"It must be around the corner there."
A little slower now as I was exhausted from my premature sprint.
"Just around the curve?"
"Up this hill?!?!"
"Where is the finish line!?!?!?!"
"Aaah, the Western Kentucky stadium entrance! We go in there, and charge onto the field."
I shifted gears again and charged through the entryway and saw that we had to go all the way down the football field, circle around, and back up the middle of the field. 170 yards never seemed so long. My gears were grinding to a halt.

I crossed the line one person grabbed the tag from my bib, a second handed me a water, a third looked at my face and asked, "Are you okay?" The look on his face told me the look on my face was far from looking OK.

I nodded that I was OK.

I finished in 21:11, 11th place overall, 2nd in my age group. I'd like to thank the really fast guys for running the 10K instead of the 5K.

(Moral of the story, make sure you look at the course map, even if it is a course you think you know. Also, make sure the mile markers aren't from last years course.)

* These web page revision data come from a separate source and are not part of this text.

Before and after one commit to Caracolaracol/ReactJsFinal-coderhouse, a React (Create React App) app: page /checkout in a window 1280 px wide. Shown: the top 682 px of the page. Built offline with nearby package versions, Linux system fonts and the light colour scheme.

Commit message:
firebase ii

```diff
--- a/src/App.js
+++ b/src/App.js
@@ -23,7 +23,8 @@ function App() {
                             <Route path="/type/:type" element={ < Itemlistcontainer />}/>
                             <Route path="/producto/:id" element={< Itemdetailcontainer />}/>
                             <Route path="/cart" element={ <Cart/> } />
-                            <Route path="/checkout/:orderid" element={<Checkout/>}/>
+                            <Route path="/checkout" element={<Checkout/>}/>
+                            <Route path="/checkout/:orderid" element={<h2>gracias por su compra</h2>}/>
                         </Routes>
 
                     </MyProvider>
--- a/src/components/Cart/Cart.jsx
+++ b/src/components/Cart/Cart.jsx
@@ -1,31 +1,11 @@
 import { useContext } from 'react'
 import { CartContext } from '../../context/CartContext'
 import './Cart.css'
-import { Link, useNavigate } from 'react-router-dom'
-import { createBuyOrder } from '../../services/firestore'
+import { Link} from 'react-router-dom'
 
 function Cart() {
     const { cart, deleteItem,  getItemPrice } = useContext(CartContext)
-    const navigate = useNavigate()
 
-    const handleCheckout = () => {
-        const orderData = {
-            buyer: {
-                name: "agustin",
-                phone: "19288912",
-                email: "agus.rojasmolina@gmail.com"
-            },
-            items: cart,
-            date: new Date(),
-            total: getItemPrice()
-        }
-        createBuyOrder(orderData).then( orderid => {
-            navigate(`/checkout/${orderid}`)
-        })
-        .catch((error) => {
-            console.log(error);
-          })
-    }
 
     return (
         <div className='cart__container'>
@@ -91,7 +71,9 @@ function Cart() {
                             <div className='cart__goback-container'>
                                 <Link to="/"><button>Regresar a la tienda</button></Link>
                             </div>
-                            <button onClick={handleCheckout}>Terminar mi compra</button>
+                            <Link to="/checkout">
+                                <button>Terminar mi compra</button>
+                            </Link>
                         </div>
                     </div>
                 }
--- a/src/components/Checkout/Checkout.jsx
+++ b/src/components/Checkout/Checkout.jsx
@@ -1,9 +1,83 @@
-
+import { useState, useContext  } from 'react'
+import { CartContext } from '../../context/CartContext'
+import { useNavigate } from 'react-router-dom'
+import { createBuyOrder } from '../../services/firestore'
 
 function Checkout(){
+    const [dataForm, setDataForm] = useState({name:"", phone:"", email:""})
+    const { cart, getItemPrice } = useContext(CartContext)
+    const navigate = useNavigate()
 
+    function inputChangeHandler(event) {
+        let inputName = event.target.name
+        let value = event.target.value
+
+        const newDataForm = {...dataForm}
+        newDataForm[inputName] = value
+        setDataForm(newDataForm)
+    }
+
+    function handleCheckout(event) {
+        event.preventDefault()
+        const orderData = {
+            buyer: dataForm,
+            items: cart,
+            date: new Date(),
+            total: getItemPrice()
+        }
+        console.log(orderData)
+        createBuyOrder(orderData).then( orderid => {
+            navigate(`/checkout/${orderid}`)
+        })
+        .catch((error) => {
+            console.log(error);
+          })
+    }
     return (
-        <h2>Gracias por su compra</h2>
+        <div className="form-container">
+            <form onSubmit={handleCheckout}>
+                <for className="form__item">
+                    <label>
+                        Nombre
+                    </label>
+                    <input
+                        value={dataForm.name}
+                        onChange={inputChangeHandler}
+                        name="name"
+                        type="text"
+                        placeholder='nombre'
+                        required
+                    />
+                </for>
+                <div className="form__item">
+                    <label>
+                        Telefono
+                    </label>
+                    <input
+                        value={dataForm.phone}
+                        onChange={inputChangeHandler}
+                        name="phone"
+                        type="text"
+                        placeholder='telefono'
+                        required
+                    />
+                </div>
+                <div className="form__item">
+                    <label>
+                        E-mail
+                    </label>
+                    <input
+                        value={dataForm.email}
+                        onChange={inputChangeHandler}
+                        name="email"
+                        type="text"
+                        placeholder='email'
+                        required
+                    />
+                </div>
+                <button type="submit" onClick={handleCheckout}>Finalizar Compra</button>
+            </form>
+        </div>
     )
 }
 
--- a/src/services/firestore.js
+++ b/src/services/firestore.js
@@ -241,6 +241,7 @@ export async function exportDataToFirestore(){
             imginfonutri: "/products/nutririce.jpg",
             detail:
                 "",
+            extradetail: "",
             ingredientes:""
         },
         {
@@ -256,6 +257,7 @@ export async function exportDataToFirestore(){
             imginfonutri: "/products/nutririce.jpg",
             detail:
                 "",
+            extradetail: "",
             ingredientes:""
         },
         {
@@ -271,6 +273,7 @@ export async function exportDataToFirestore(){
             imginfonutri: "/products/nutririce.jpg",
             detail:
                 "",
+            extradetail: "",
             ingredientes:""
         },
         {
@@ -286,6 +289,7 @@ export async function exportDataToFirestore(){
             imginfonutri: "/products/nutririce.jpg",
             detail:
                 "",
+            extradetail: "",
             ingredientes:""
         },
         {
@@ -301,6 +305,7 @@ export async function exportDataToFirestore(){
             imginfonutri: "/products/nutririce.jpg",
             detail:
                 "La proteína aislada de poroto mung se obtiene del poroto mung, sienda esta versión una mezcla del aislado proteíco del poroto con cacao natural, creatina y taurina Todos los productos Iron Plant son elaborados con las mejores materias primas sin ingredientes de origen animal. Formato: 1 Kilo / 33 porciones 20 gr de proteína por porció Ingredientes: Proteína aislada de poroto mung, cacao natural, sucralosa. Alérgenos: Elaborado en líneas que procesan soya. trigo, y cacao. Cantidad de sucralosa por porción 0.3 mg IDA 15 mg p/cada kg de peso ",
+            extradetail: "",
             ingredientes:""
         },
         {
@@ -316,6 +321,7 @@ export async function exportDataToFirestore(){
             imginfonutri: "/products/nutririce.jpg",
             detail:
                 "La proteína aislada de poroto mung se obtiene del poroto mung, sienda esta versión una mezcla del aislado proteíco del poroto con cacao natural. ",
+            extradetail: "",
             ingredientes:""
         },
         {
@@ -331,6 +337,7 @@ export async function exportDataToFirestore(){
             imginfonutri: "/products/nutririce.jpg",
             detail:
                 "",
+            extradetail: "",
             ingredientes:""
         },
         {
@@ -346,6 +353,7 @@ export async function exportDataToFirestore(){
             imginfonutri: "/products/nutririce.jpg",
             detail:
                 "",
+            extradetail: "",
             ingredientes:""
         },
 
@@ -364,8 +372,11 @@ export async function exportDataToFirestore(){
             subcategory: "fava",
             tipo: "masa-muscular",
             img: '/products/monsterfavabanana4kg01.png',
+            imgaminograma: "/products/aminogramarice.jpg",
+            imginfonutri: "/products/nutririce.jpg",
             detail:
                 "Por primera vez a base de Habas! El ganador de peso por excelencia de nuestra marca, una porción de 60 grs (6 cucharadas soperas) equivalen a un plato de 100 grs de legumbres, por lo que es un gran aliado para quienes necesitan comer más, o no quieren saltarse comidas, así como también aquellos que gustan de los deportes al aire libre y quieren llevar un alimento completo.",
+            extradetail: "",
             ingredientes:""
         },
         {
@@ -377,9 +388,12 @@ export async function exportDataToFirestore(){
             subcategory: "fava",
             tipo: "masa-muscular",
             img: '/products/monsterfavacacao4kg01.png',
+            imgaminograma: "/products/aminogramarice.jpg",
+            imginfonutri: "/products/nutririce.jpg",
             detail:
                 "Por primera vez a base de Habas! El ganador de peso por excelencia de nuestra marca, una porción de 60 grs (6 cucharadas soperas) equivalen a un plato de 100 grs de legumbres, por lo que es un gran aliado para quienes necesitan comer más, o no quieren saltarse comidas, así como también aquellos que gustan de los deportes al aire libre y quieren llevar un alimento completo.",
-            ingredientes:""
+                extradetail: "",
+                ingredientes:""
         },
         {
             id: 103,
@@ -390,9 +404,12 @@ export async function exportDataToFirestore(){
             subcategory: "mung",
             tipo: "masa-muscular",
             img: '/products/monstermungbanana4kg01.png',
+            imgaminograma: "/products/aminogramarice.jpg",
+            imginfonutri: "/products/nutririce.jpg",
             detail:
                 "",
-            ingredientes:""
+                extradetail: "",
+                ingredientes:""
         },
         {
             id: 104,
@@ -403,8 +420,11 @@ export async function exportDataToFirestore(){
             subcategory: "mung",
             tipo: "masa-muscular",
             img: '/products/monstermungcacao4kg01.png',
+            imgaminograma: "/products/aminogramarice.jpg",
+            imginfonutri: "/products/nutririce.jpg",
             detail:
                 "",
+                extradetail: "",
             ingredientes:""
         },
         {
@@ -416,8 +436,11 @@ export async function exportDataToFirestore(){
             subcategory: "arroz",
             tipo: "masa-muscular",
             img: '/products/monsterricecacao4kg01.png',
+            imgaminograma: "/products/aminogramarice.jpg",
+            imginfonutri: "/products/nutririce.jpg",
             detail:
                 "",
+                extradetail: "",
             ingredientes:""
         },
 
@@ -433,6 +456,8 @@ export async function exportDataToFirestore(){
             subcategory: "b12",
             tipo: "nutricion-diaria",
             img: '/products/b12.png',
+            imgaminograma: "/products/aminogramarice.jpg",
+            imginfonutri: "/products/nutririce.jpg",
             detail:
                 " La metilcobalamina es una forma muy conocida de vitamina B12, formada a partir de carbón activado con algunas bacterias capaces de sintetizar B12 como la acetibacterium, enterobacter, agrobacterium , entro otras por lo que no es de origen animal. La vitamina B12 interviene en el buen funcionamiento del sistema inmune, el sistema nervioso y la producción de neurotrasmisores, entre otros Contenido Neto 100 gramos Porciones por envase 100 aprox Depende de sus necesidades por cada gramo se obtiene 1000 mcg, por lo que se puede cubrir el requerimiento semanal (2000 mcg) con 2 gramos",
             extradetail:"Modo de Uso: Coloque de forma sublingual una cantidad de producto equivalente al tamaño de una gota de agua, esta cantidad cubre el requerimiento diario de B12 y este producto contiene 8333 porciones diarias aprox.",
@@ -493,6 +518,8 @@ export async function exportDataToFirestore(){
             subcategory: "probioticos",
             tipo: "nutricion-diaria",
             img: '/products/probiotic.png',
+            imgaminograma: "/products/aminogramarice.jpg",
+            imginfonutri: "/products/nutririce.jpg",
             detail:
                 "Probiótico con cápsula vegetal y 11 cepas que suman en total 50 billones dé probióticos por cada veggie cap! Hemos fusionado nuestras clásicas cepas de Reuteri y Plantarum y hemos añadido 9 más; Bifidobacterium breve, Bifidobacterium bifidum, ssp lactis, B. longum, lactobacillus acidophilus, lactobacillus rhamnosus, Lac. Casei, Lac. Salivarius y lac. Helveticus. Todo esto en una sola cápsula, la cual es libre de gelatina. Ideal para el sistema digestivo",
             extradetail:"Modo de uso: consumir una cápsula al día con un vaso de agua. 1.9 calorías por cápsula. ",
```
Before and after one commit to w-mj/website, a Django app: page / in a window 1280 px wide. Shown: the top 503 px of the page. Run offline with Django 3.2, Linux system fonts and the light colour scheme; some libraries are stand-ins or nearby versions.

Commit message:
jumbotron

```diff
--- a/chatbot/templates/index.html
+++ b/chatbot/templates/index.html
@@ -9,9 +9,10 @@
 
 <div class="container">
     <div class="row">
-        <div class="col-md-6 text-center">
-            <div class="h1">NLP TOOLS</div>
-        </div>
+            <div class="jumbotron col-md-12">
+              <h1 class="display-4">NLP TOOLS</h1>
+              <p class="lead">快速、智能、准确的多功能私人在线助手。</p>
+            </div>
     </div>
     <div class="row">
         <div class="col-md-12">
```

My wife finished in 57:12. Five minutes faster than her goal. My daughter sprinted across the finish line with a smile on her face.

So I didn't reach my goal, I blame it on the early sprint, my wife exceeded hers, my whole family had a blast. They really make this race more than just a race, it is a celebration of fitness.

Today's race was a trick and a treat.